This is less an indictment of Page – an infamous plagiarist of folk and blues songs – than an acknowledgement of Bert Jansch’s (1943-2011) far-reaching influence, a guitarist of such renown that Neil Young once referred to the Scottish legend as the acoustic equivalent of Jimi Hendrix.
Jansch’s reputation among his fellow musicians was first established with the guitarist’s self-titled 1965 debut, which was seen at the time as an incredibly bold new direction for British folk music. Richie Unterberger wrote on AllMusic that Jansch recorded the album on a portable tape recorder with a borrowed guitar in the kitchen of his London flat.
Despite such humble origins, the album’s use of stark, original material combined with Jansch’s virtuoso guitar and plainspoken singing voice made an immediate impression on the British folk scene. The guitarist’s reputation was further enhanced by such releases as It Don’t Bother Me and Jack Orion.
(British pop troubadour Donovan even dedicated two songs to Jansch: “Bert’s Blues” and “House of Jansch.”)
In 1967-68, Jansch formed the genre-busting Pentangle with fellow guitarist John Renbourn, vocalist Jacqui McShee, bassist Danny Thompson and drummer Terry Cox. The band often performed folk standards infused with a jazz swing able to stand toe-to-toe with the likes of Charles Mingus.
“Light Flight” from Basket Of Light even hit the British pop charts.
On the whole, Jansch’s commercial fortunes never quite equalled his critical standing.

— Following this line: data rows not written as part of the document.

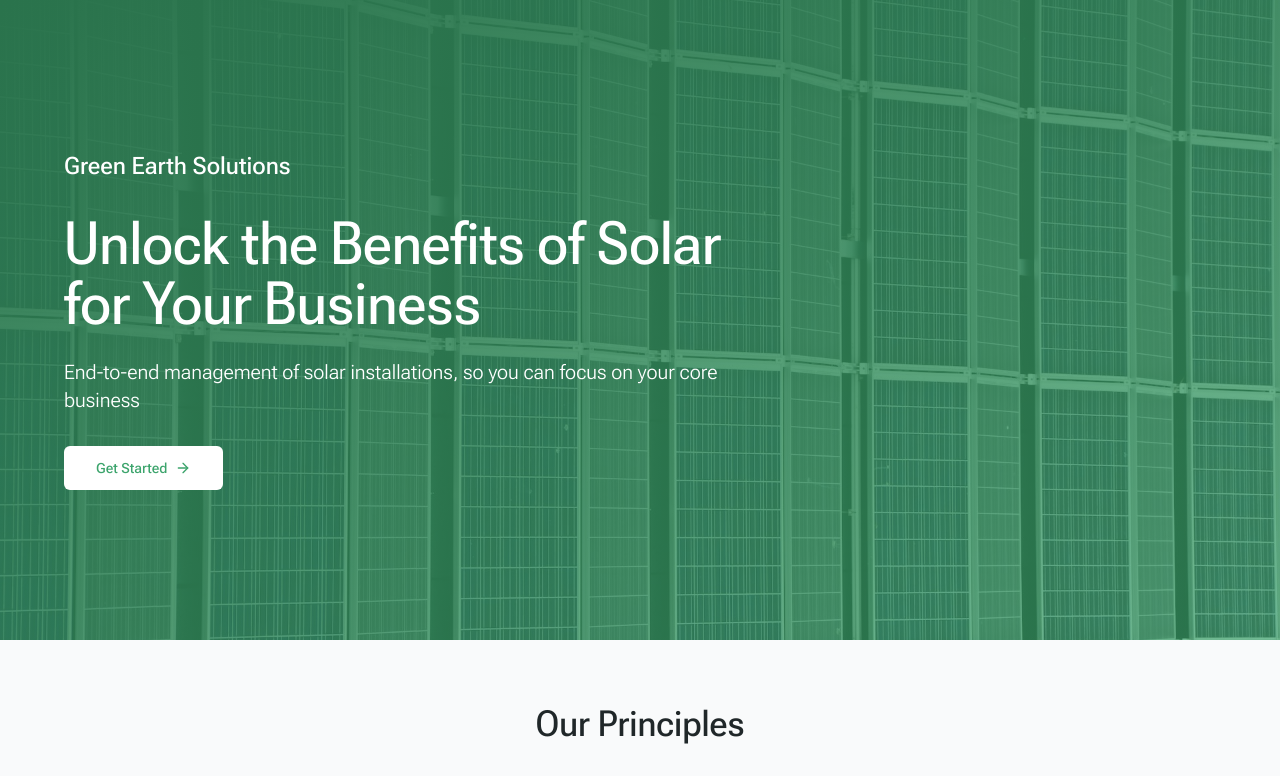
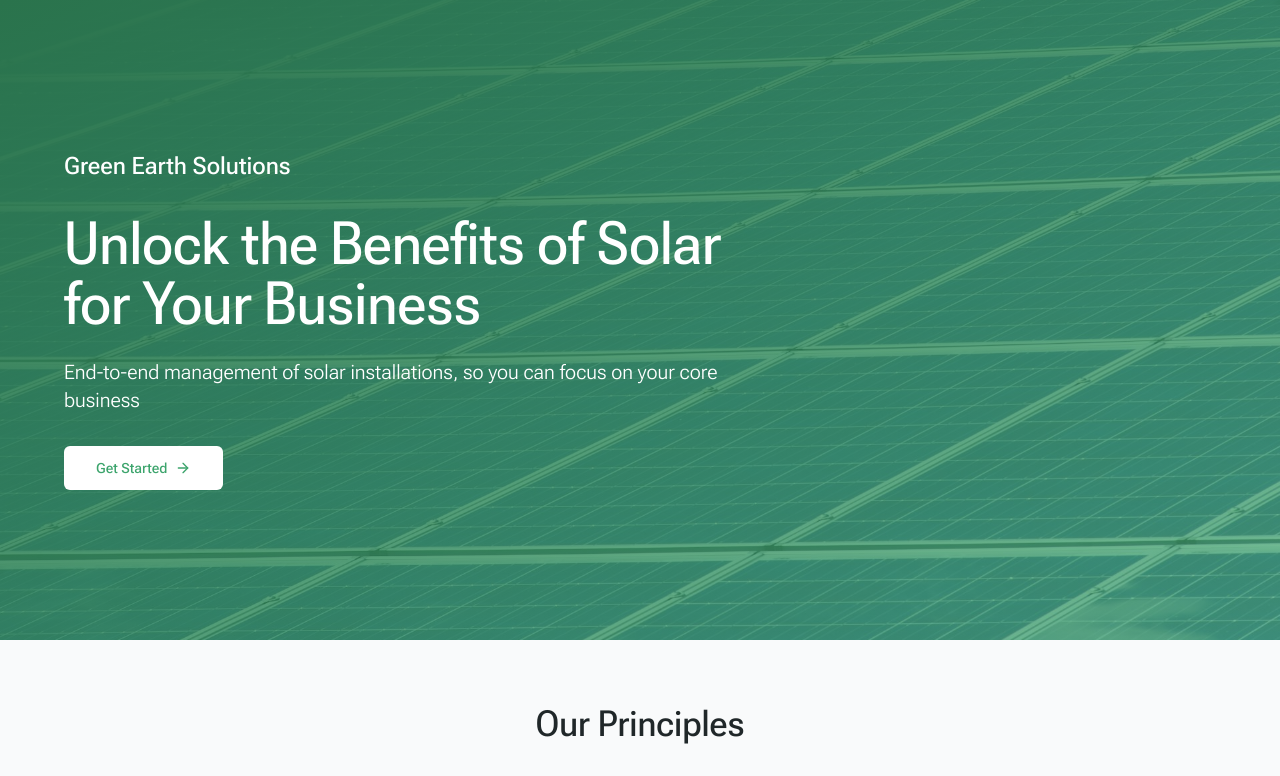
Before and after one commit to marianne-p/ges, a React (Vite) app: page / in a window 1280 px wide. Shown: the top 776 px of the page. Built offline with nearby package versions, Linux system fonts and the light colour scheme.

Commit message:
upd 20Nov

```diff
--- a/index.html
+++ b/index.html
@@ -6,6 +6,7 @@
     <title>Green Earth Solutions</title>
     <meta name="description" content="Unlock the Benefits of Solar for Your Business" />
     <link rel="icon" href="./favicon.ico" />
+    <script id="Cookiebot" src="https://consent.cookiebot.com/uc.js" data-cbid="fbfec106-ed3e-42ef-b25b-d32965b8b3d0" data-blockingmode="auto" type="text/javascript"></script>
     <!--<link rel="preconnect" href="https://fonts.googleapis.com">-->
     <!--<link rel="preconnect" href="https://fonts.gstatic.com" crossorigin>-->
     <link href="https://fonts.googleapis.com/css2?family=Roboto+Flex:wght@300&display=swap" rel="stylesheet">
@@ -18,6 +19,5 @@
     <!-- Your content -->
     <div id="root"></div>
     <script type="module" src="./src/main.jsx"></script>
-    <script id="Cookiebot" src="https://consent.cookiebot.com/uc.js" data-cbid="fbfec106-ed3e-42ef-b25b-d32965b8b3d0" data-blockingmode="auto" type="text/javascript"></script>
-  </body>
+    </body>
 </html>
--- a/src/components/ContactForm.jsx
+++ b/src/components/ContactForm.jsx
@@ -22,8 +22,8 @@ const ContactForm = () => {
             Get a Quote
           </h2>
           <div className="flex items-center justify-center w-full text-white text-lg">
-            <Sun className="h-10 w-10 mr-2" />
-            Click Here to Fill Out the Form and we will get in touch with you
+            <Sun className="h-10 w-10 mr-2 capitalize" />
+            Click here to fill out a form and we will get in touch with you
           </div>
         </div>
       </motion.section>
--- a/src/components/Services.jsx
+++ b/src/components/Services.jsx
@@ -26,12 +26,12 @@ const services = [
   {
     icon: <Wrench className="h-8 w-8" />,
     title: "No ongoing maintenance",
-    description: "We manage the installation to ensure peak performance, with no hassle or additional spend by you",
+    description: "We manage the installation and its performance, with no hassle or additional spend by you",
   },
   {
     icon: <File className="h-8 w-8" />,
     title: "Simple contract",
-    description: "We manage the installation and its performance, with no hassle or additional spend by you",
+    description: "No complex leases, waivers or obligations",
   },
 ];
 
--- a/src/pages/Index.jsx
+++ b/src/pages/Index.jsx
@@ -9,7 +9,6 @@ import BenefitsChart from "@/components/BenefitsChart";
 import ContactForm from "@/components/ContactForm";
 import AboutUs from "@/components/AboutUs";
 import Footer from "@/components/Footer";
-import favicon from "./../../favicon.ico";
 import { useState, useEffect } from 'react';
 import { motion } from 'framer-motion';
 import solarPanel1 from '@/img/solar-panel-1.jpg';
@@ -17,17 +16,12 @@ import solarPanel2 from '@/img/solar-panel-2.jpg';
 import solarPanel3 from '@/img/solar-panel-3.jpg';
 
 const Index = () => {
-  const [isVisible, setIsVisible] = useState(false);
   const [currentImageIndex, setCurrentImageIndex] = useState(0);
+  const [prevImageIndex, setPrevImageIndex] = useState(2);
   const [imagesLoaded, setImagesLoaded] = useState(false);
 
-  const backgroundImages = [
-    solarPanel1,
-    solarPanel2,
-    solarPanel3
-  ];
+  const backgroundImages = [solarPanel1, solarPanel2, solarPanel3];
 
-  // Preload images
   useEffect(() => {
     Promise.all(
       backgroundImages.map(src => {
@@ -38,26 +32,41 @@ const Index = () => {
     ).then(() => setImagesLoaded(true));
   }, []);
 
-  // Image rotation
   useEffect(() => {
     if (!imagesLoaded) return;
 
     const interval = setInterval(() => {
+      setPrevImageIndex(currentImageIndex);
       setCurrentImageIndex(prev =>
         prev === backgroundImages.length - 1 ? 0 : prev + 1
       );
-    }, 2000);
+    }, 5000);
 
     return () => clearInterval(interval);
-  }, [imagesLoaded]);
+  }, [imagesLoaded, currentImageIndex]);
 
   return (
     <div className="min-h-screen roboto-flex-light">
-      {/* Hero Section */}
       <section className="relative">
-        <div
-          className="absolute inset-0 bg-cover bg-center transition-opacity duration-1000 ease"
-          style={{ backgroundImage: `url(${backgroundImages[currentImageIndex]})`, opacity: isVisible }}
+        {/* Previous image layer */}
+        <motion.div
+          className="absolute inset-0 bg-cover bg-center"
+          style={{
+            backgroundImage: `url(${backgroundImages[prevImageIndex]})`
+          }}
+          initial={{ opacity: 1 }}
+          animate={{ opacity: 0 }}
+          transition={{ duration: 1, ease: "easeInOut" }}
+        />
+        {/* Current image layer */}
+        <motion.div
+          className="absolute inset-0 bg-cover bg-center"
+          style={{
+            backgroundImage: `url(${backgroundImages[currentImageIndex]})`
+          }}
+          initial={{ opacity: 0 }}
+          animate={{ opacity: 1 }}
+          transition={{ duration: 1, ease: "easeInOut" }}
         />
         <div className="absolute inset-0 bg-gradient-to-br from-primary-dark to-primary/70"></div>
         <div className="relative text-white section-padding min-h-[80vh] flex items-center">
```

Plagued by alcoholism, he disappeared for a time but re-emerged in the 1990s and continued to work until his death at the age of 67.
My deepest condolences to his family, friends and many fans.